EXERCISE DETAILS » Below are the records; count how many of their lines contain the word "primary" and give that number only.

INFORMATION PROVIDED »

######

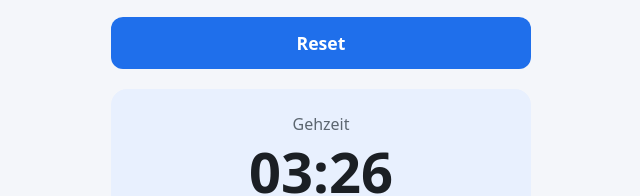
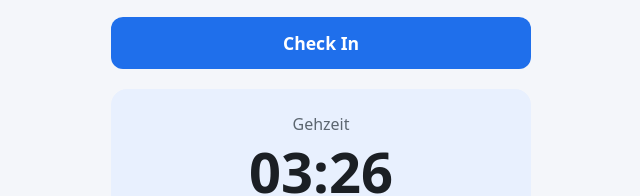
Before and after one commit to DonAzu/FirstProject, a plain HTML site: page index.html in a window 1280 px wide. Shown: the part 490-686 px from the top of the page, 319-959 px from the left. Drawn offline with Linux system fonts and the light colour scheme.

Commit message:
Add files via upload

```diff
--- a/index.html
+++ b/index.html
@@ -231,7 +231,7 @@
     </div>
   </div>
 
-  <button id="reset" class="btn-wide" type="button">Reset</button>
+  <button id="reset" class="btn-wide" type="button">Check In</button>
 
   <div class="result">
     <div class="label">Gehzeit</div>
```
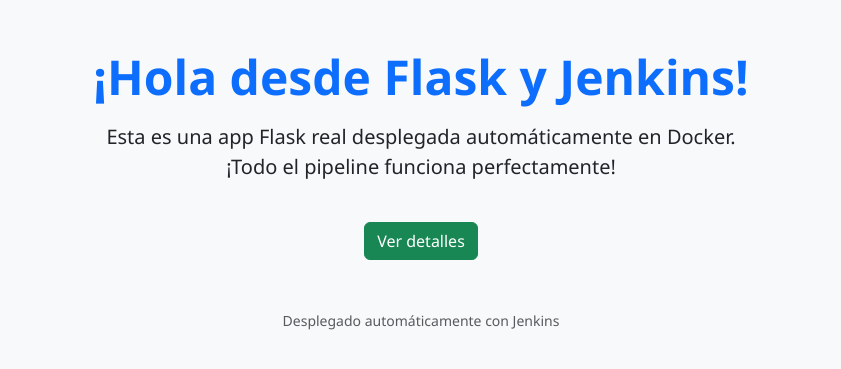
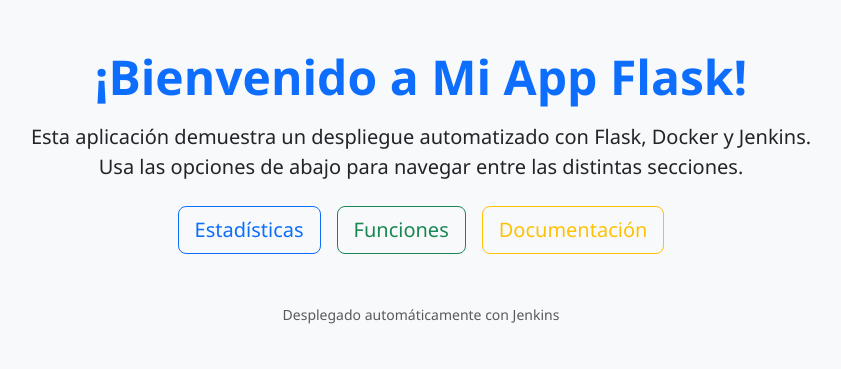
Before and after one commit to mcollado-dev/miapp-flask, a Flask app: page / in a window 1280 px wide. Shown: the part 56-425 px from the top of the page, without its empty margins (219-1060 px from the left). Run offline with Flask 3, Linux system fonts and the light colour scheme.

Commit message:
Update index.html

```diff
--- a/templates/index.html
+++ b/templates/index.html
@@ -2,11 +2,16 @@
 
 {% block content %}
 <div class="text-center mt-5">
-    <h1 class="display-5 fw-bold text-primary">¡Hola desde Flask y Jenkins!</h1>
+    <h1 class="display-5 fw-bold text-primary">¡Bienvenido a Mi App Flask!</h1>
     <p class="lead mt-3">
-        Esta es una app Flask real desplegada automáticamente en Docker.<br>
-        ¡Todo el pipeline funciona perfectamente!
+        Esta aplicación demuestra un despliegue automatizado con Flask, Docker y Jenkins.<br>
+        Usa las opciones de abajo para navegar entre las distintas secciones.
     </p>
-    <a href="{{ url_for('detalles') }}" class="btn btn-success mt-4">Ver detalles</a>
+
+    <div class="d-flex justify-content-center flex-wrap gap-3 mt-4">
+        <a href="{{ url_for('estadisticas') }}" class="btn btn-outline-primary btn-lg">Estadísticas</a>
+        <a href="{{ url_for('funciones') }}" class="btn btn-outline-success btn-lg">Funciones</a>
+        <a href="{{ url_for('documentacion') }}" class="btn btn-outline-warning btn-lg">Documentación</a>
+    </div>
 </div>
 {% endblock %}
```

######

ANSWER BOX » 3